Featured speaker: Walter Rodriguez Meyer
Landscape-Led City Making: Disturbance Based Design for Atmosphere and Ethnospere
Wednesday, February 10, 2021
6:00 – 7:30 p.m.
Join us for the Edward D. Stone, Jr. Lecture Series
In remembrance of Edward D. Stone, Jr., a beloved colleague, mentor, partner, advisor and friend, the University of Florida’s Department of Landscape Architecture will host this lecture in his honor, commemorating Stone’s numerous contributions to the fields of landscape architecture and land planning.
About the lecture
What are the limits to sustainability and resiliency, and how do they converge or diverge in the urban landscape?
This presentation will explore landscape systems-based strategies for identifying and addressing disturbance, a term developed by the late UF professor H.T. Odum. Design topics will include atmospheric disturbances such as climate volatility, rain bombs, and sea level rise; as well as ethnospheric disturbances such as recessions, pandemics, and injustice. Precedents will include built landscape and urban resiliency projects, authored by Walter Rodriguez Meyer, that have been tested by planetary disturbances. Methods of inquiry presented will include territory analyses, forensic ecology, and ethnography. The discussion will showcase the multiple benefits – economic, cultural, and ecologic – of a landscape based approach to designing resilient cities.
Recommended readings before the talk include:

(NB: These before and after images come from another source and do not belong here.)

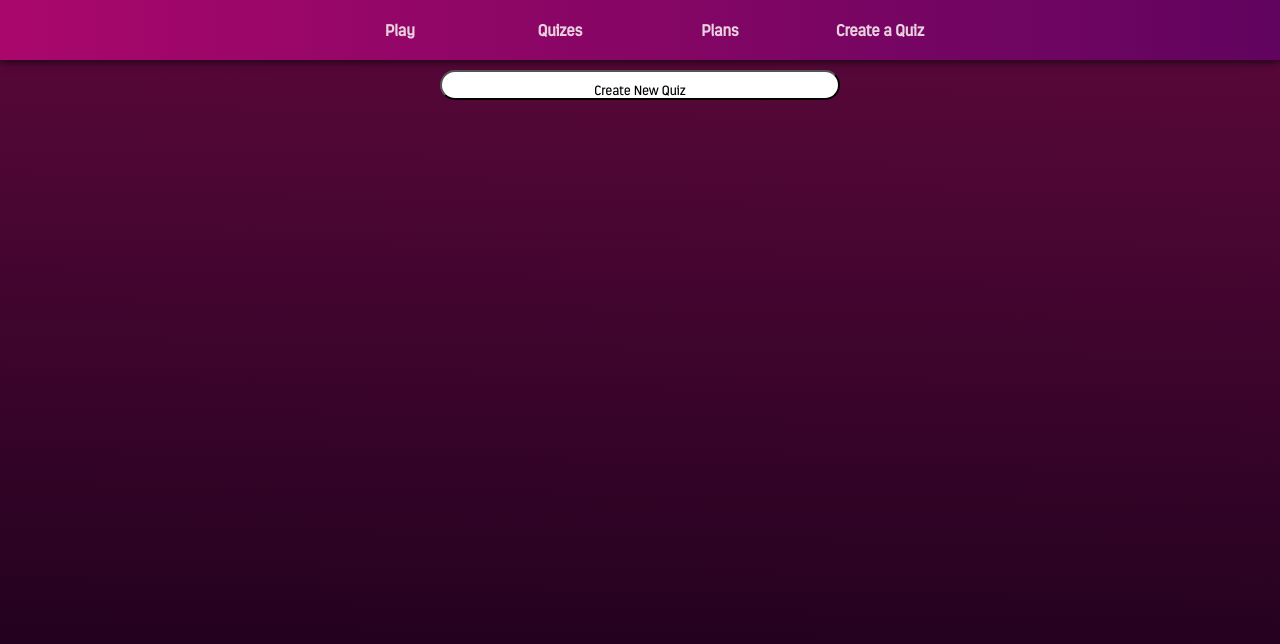
Repository: YoanDimitrov97/quiz-project
Page: /my_quiz (app in quiz_frontend/)
The author's editor kept a copy of each file at every save. The page is drawn from the files as they stood at one save, then again after the next save.
The browser window is 1280 px wide. The pictures show the whole page.
The page's requests for data from a server got no answer. The project was rebuilt for these pictures with package versions that can differ from the ones it lists, and the page was loaded fresh each time. No one was signed in, and anything a server would have sent is missing. Also part of the build but not shown: quiz_frontend/src/components/Index/Login.vue, quiz_frontend/src/components/Index/ProfileNav.vue, quiz_frontend/src/components/CreateQuiz/NewQuizQuestion.vue, quiz_frontend/src/components/CreateQuiz.vue, quiz_frontend/src/components/Index/QuizBox.vue, quiz_frontend/src/components/Index/EnterCode.vue, quiz_frontend/src/components/Index.vue, quiz_frontend/src/components/MyQuiz/MyQuizBox.vue.

Above is the page before, as saved 2020-01-16 15:35:01.

### quiz_frontend/public/index.html
<!DOCTYPE html>
<html lang="en">
  <head>
    <meta charset="utf-8">
    <meta http-equiv="X-UA-Compatible" content="IE=edge">
    <meta name="viewport" content="width=device-width,initial-scale=1.0">
    <link rel="icon" href="<%= BASE_URL %>favicon.ico">
    <title>Index</title>
  </head>
  <body>
    <noscript>
      <strong>We're sorry but QuizProj doesn't work properly without JavaScript enabled. Please enable it to continue.</strong>
    </noscript>
    <div id="app"></div>
    <!-- built files will be auto injected -->
  </body>
</html>

### quiz_frontend/src/main.js
import Vue from 'vue'
import App from './App.vue'
import router from './router';
import axios from 'axios';

Vue.config.productionTip = false;
axios.defaults.withCredentials = true; // This remember which session is on User through axios !!

export const bus = new Vue();

new Vue({
  router,
  render: h => h(App),
}).$mount('#app')

### quiz_frontend/src/App.vue
<!-- CREATE QUIZ -->
<template>
  <div id="app">
    <router-view />
  </div>
</template>

<script>
export default {
  name: 'app',
}
</script>

<style lang="scss">
@font-face {
    font-family: Estandar;
    src: url("fonts/Estandar-Regular.ttf");
}

* {
  padding:0;
  margin:0;
  list-style:none;
  text-decoration:none;
  font-family:"Estandar";
  box-sizing:border-box;
}

body {
  overflow:hidden;
}

#app {
  min-height:100vh;
  height:100%;
  background: transparent linear-gradient(1deg, #1C011B 0%, #5D083C 100%) 0% 0% no-repeat padding-box;
}
</style>

### quiz_frontend/src/router.js
import Vue from 'vue'
import Router from 'vue-router'
import CreateQuiz from './components/CreateQuiz.vue'
import Index from './components/Index.vue'
import MyQuiz from './components/MyQuiz.vue'
// import Nav from './components/Nav.vue'

Vue.use(Router)

export default new Router({
    mode: 'history',
    routes: [
        {
            path:'/',
            component: Index
        },
        {
            path:'/my_quiz',
            component: MyQuiz
        },
        {
            path:'/create_quiz.html',
            component:CreateQuiz
        }
    ]
})

### quiz_frontend/src/components/MyQuiz.vue
<template>
    <div class="myQuiz_wrapper">
        <Nav />
        <div class="myQuiz_holder">
            <button class="create_quiz_btn"><p>Create New Quiz</p></button>
            <MyQuizBox :data=quiz v-for="quiz in quizes" v-bind:key=quiz />
        </div>
    </div>
</template>
<script>
import Nav from "./Nav.vue"
import MyQuizBox from "./MyQuiz/MyQuizBox.vue"
import Axios from 'axios'
import {bus} from "../main.js"
export default {
    name:"MyQuiz",
    components: {
        Nav, MyQuizBox
    },
     data () {
        return {
            userId:null,
            quizes:[],
        }
    },
    methods: {

    },
    beforeCreate() {
        bus.$on("userId", (data) => {
            this.userId = data
        })
        Axios.get("http://127.0.0.1:5000/quiz", {
            params: {createdBy:this.userId}
        })
        .then(res => {
            this.quizes = res.data
        })
        .catch(function (error) {
            console.log(error);
        });
    }
}
</script>
<style lang="scss">
.myQuiz_holder {
    width:70%;
    margin: 0 auto;
    display:grid;
    justify-content:center;
    padding-top:10px;

    .create_quiz_btn {
        width:400px;
        background:#fff;
        border-radius:25px;
        height:30px;
        display:grid;
        align-content:center;
        justify-content:center;
    }

    & > * {
        padding-top:10px;
    }
}
</style>

### quiz_frontend/src/components/Nav.vue
<template>
    <div>
        <div class="header">
            <ul class="nav">
                <li><a href="#">Play</a></li>
                <li><a href="#">Quizes</a></li>
                <li><a href="#">Plans</a></li>
                <li><a href="create_quiz.html">Create a Quiz</a></li>
            </ul>
            <ul class="nav_login" v-show="showLogin">
                <div v-if="!isLoggedIn" class="login_section">
                    <li><a v-on:click.prevent="signIn" href="">Login</a></li>
                    <li><a href="">Sign Up</a></li>
                </div>
                <div v-else class="profile_section">
                    <p>Welcome, {{ userName }}</p>
                    <img v-bind:class="[rotateArrow ? 'rotateArrowUp' : 'rotateArrowDown']" v-on:click="openProfileNav" src="~@/assets/images/metro-chevron-thin-down.svg" alt="">
                </div>
            </ul>
        </div>
        <Login v-if="isClicked" @hideLogin="hideLogin" v-bind:isClicked="isClicked" />
        <ProfileNav v-if="profileNavClicked" @logout="logout"/>
    </div>
</template>

<script>
import axios from 'axios';
import Login from './Index/Login.vue';
import ProfileNav from './Index/ProfileNav.vue';
import {bus} from "./../main.js"

export default {
    name: 'Nav',
    components: {
        Login,
        ProfileNav
    },
    data () {
        return {
            profileNavClicked: false,
            showLogin: false,
            isClicked: false,
            isLoggedIn: false,
            rotateArrow: true,
            userName: null,
            userId: null,
        }
    },
    beforeCreate() {
        axios.get(process.env.VUE_APP_URL)
            .then(res => {
                this.showLogin = true;
                this.isLoggedIn = res.data.isLoggedIn;
                this.userName = res.data.userName;
                this.userId = res.data.userId;
                bus.$emit("userId", this.userId)
            }).catch(err => { console.log(err) });
    },
    methods: {
        signIn() {
            if(this.isClicked == false){
                this.isClicked = true;
            }else {
                this.isClicked = false;
            }

        },
        openProfileNav() {
            if(this.profileNavClicked == false){
                this.profileNavClicked = true;
                this.rotateArrow = false;
            } else {
                this.profileNavClicked = false;
                this.rotateArrow = true;
            }

        },
        hideLogin(value) {
            this.isClicked = false;
            this.isLoggedIn = true;
            this.userName = value.username;
        },
        logout(value) {
            this.profileNavClicked = false;
            this.isLoggedIn = value;
        },
    }
}
</script>

<style lang="scss" >
    $nav_color:#E8D0DF;
    $login_size:240px;//size of the Login/Register section
    .header {
        background: transparent linear-gradient(90deg, #AA076B 0%, #61045F 100%) 0% 0% no-repeat padding-box;
        box-shadow: 0px 0px 10px #000000;
        height:60px;
        display:grid;
        grid-template-columns:calc(100% - #{$login_size}) $login_size;

        .nav {
            display:grid;
            grid-template-columns:repeat(4, 160px);
            justify-content:center;
            align-content:center;
            height:100%;
            margin-left:$login_size;//this is the size of the Login/Register on the right of the nav

            li {
                text-align:center;
                a {
                    color:$nav_color;
                    font-weight:700;
                }
            }
        }

        .nav_login {
            height:100%;

            .login_section {
                height:100%;
                display:grid;
                grid-template-columns:50% 50%;
                align-content:center;
                justify-content:center;

                li:first-child {
                    justify-self: center;
                }
                li:nth-child(2){
                    a {
                        background: #0879f2;
                        padding: 7px 15px;
                        border-radius: 5px;
                    }
                }
                li {
                    a {
                        color:$nav_color;
                    }
                }
            }

            .profile_section {
                color:$nav_color;
                height:100%;
                display:grid;
                align-content:center;
                justify-content:center;
                font-size:14px;
                grid-template-columns: 1fr 1fr;

                p {
                    justify-self: end;
                    align-self: center;
                    margin-right: 5px;
                }
                img {
                    width: 20px;
                    justify-self: start;
                    align-self: center;
                    margin-left: 5px;
                }
            }
        }
    }
    .rotateArrowDown {
        transform: rotate(0deg);
    }
    .rotateArrowUp {
        transform: rotate(180deg);
    }
</style>

After the next save:
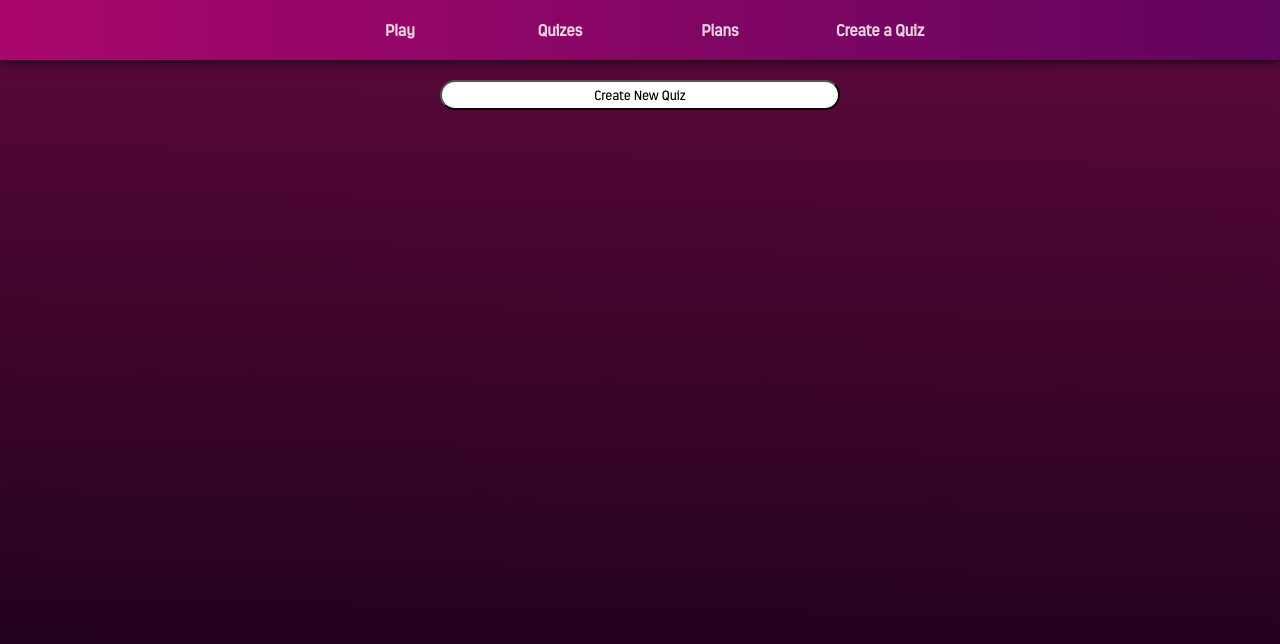
Saved 7 s later.
--- a/quiz_frontend/src/components/MyQuiz.vue
+++ b/quiz_frontend/src/components/MyQuiz.vue
@@ -61,7 +61,7 @@ export default {
     }
 
     & > * {
-        padding-top:10px;
+        margin-top:10px;
     }
 }
 </style>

- H.T. Odum, Environment, Power, and Society
- Andrew Zolli, Resilience: Why Things Bounce Back
- Eric Sanderson, Mannahatta
About the presenter

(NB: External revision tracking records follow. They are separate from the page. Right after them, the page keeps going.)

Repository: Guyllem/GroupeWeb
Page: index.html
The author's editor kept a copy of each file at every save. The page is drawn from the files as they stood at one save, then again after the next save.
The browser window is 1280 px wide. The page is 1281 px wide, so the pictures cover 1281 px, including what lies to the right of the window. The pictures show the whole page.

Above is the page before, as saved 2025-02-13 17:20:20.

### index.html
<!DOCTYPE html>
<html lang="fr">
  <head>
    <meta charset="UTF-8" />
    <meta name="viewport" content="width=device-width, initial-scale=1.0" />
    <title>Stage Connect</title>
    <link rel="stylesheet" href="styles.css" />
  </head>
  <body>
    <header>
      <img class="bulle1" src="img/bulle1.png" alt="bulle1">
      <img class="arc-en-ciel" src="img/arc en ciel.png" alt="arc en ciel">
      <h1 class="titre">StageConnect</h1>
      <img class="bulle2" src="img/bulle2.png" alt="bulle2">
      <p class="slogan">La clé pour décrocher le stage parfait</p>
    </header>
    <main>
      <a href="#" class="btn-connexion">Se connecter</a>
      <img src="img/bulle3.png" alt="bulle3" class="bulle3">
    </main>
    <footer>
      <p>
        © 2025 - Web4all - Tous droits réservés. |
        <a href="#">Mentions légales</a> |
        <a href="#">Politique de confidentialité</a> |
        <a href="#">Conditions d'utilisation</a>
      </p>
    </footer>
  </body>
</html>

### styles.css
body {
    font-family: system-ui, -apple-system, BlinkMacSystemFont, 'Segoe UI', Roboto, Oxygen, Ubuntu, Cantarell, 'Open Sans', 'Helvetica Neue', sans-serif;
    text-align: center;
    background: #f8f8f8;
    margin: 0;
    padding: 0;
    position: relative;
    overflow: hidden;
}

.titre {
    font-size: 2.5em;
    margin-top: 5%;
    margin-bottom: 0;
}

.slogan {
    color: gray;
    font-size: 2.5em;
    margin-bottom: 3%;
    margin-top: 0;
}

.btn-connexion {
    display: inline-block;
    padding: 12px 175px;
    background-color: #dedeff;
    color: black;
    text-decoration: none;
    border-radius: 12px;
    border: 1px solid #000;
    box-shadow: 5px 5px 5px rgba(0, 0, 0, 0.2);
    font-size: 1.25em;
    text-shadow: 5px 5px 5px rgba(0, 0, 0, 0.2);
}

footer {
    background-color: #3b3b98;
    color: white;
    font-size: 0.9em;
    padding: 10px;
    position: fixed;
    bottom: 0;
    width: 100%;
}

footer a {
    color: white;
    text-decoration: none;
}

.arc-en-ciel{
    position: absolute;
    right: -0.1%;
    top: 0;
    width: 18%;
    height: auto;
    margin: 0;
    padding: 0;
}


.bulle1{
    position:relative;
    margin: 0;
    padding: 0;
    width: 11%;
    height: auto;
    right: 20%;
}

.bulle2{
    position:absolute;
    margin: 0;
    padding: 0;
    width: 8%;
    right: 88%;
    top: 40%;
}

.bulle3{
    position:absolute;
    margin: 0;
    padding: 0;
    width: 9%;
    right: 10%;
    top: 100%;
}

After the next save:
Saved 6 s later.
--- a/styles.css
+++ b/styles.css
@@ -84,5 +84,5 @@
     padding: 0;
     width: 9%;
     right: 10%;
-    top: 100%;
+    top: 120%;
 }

Walter Rodriguez Meyer is a landscape and urban designer, educator, and community organizer for climate justice. He is co-founder of Local Office Landscape and Urban Design (LOLA), based in Brooklyn, New York. The firm has garnered accolades from across the disciplines of architecture, landscape architecture, public policy, science and art. Walter teaches at Parsons The New School for Design and holds a BLA from University of Florida and MLAUD at Harvard Graduate School of Design. Walter is also the executive director of the non-profit Coastal Marine Resource Center. Walter’s cultural collaborations include artists Ai Wei Wei, Agnes Denes, Michele Oka Doner, Justin Brice Guariglia, Rosie Perez, and Kara Walker. At a time when Climate resilience projects are either being planned or constructed, Walter’s built works at the scale of the neighborhood, city, and territory are one the few examples that have been tested for years by some of the most severe forces that the planet creates. From wind, rain, and earthquake, the performance metrics from his projects have shaped city, state, and national policy resulting in President Obama awarding him the Whitehouse “Champion of Change.” NY Times and The New Yorker documented how small business owners were protected by LOLA’s redesign for the Miracle Mile district in Miami to absorb the heaviest floods ever measured during hurricane Irma, shops opened the next business day while the rest of the city took months to recover. Architectural Record documented how 30 businesses were protected from Hurricane Maria by the 2km Parque Litoral in Puerto Rico, where Walter converted an industrial shore into dunes, wetlands, and an urban forest. Walter’s landscape-led city making approach is currently being implemented in state resiliency plans for New Jersey, and Mississippi, while designing NYC’s first climate proof net-zero neighborhood named ‘Arverne East’ in Rockaway Beach.
Questions? Please email Joanna Sherbun.